Problem statement:
Every line that contains "songs" must be located and copied from the data.

Recorded data:

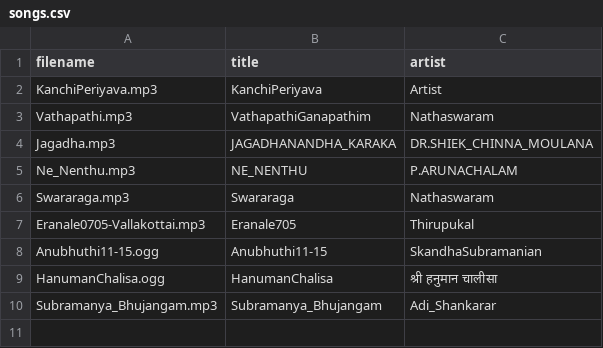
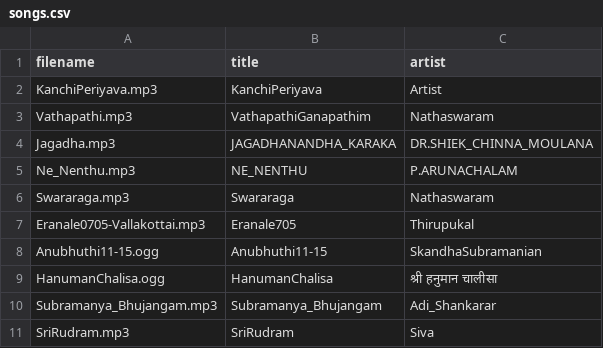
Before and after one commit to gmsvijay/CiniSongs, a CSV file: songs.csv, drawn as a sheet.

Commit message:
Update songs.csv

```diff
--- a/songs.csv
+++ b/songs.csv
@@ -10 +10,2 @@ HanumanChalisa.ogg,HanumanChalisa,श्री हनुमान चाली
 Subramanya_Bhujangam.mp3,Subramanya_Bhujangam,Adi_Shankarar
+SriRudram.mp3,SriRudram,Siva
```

Solution below:
Before and after one commit to gmsvijay/CiniSongs, a CSV file: songs.csv, drawn as a sheet.
Update songs.csv
--- a/songs.csv
+++ b/songs.csv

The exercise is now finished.